Henry L. “Roddy” Roediger, III Washington University in St. Louis

Roediger_HenryHenry L. “Roddy” Roediger, III has spent a career studying human learning and memory, particularly processes of memory retrieval. His recent research has focused on the power of retrieval as a mechanism for improving learning and retention and in applying this work to educational settings. His research has demonstrated that students retain more material when they retrieve it via tests than from restudying it, and Roediger and his collaborators are conducting field studies to determine whether their test-enhanced learning intervention is effective under actual classroom conditions. (It is). Roediger is also interested in illusions of memory. Through his investigation of false memories, Roediger and his team have demonstrated that people can incorporate aspects of present events into their memories, leading to very vivid — but untrue — memories. Roediger has also studied how false memories can be created by remembering in groups and how older adults generally show a greater propensity to false memories. His research includes the development of the Deese-Roediger-McDermott paradigm, which demonstrates that when people are given a list of words strongly related to a central (but not presented) word, there is a high probability of falsely remembering the associated word that was not presented. Roediger’s earlier research was concerned with implicit memory, or how past experience can be expressed in ongoing behavior with little or no awareness of memory processes being involved; with hypermnesia (how memories can be recovered over time without intervening study); and with how retrieval of some information can impair retrieval of other information (a process now referred to as retrieval induced forgetting). Roediger is a Past President of the Association for Psychological Science (APS). He is a recipient of the Association for Psychological Science (APS) William James Fellow Award for his lifetime of significant intellectual achievements to the basic science of psychology. See http://psych.wustl.edu/memory/ for more information.

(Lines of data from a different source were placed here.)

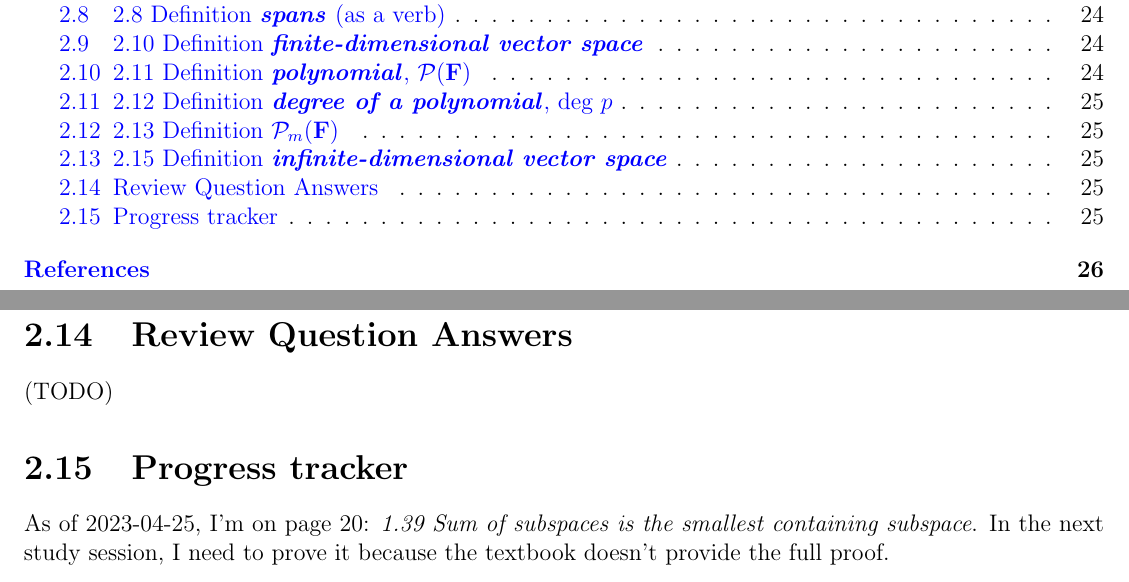
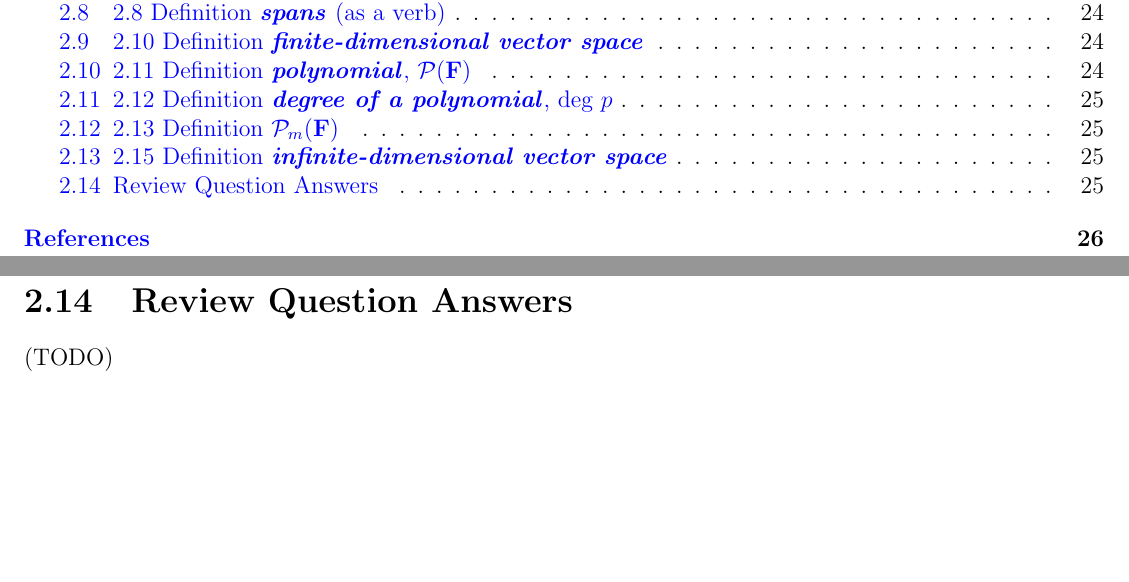
Before and after one commit to yaobinwen/robin_on_rails, a LaTeX thesis (Mathematics/Linear-Algebra/Linear-Algebra-Done-Right/Notes.tex): two parts of pages 3 and 26 of 27, joined at a grey line, cut so that both start at the same text, the shorter picture padded with empty space. Compiled offline with pdfLaTeX.

Commit message:
Linear Algebra Done Right notes: Remove the progress tracker
Because I have found an easier way to track the study progress.

```diff
--- a/Mathematics/Linear-Algebra/Linear-Algebra-Done-Right/Notes.tex
+++ b/Mathematics/Linear-Algebra/Linear-Algebra-Done-Right/Notes.tex
@@ -1187,14 +1187,6 @@ Example: $\mathcal{P}(\mathbf{F})$ is infinite-dimensional.
 
 (TODO)
 
-% ------------------------------
-\section{Progress tracker}
-% ------------------------------
-
-As of 2023-04-25, I'm on page 20: \textit{1.39 Sum of subspaces is the smallest
-containing subspace}. In the next study session, I need to prove it because the
-textbook doesn't provide the full proof.
-
 \chapter*{References}
 \addcontentsline{toc}{chapter}{References}
 
```
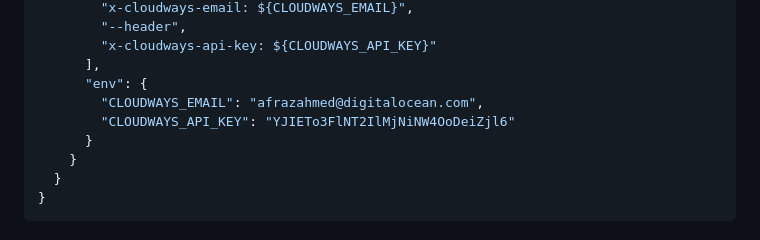
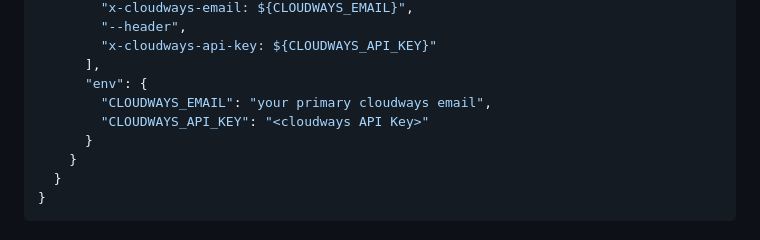
Before and after one commit to aphraz/cw-mcp, a Markdown page: README.md, the part around the change. Drawn GitHub-style.

Commit message:
remove pii

```diff
--- a/README.md
+++ b/README.md
@@ -71,8 +71,8 @@ Add this to your Claude Desktop configuration file:
         "x-cloudways-api-key: ${CLOUDWAYS_API_KEY}"
       ],
       "env": {
-        "CLOUDWAYS_EMAIL": "afrazahmed@digitalocean.com",
-        "CLOUDWAYS_API_KEY": "YJIETo3FlNT2IlMjNiNW4OoDeiZjl6"
+        "CLOUDWAYS_EMAIL": "your primary cloudways email",
+        "CLOUDWAYS_API_KEY": "<cloudways API Key>"
       }
     }
   }
```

Watch Roediger’s Award Address at the 24th APS Annual Convention.

Roediger will deliver the Bring the Family Address at the 26th APS Annual Convention in May 2014.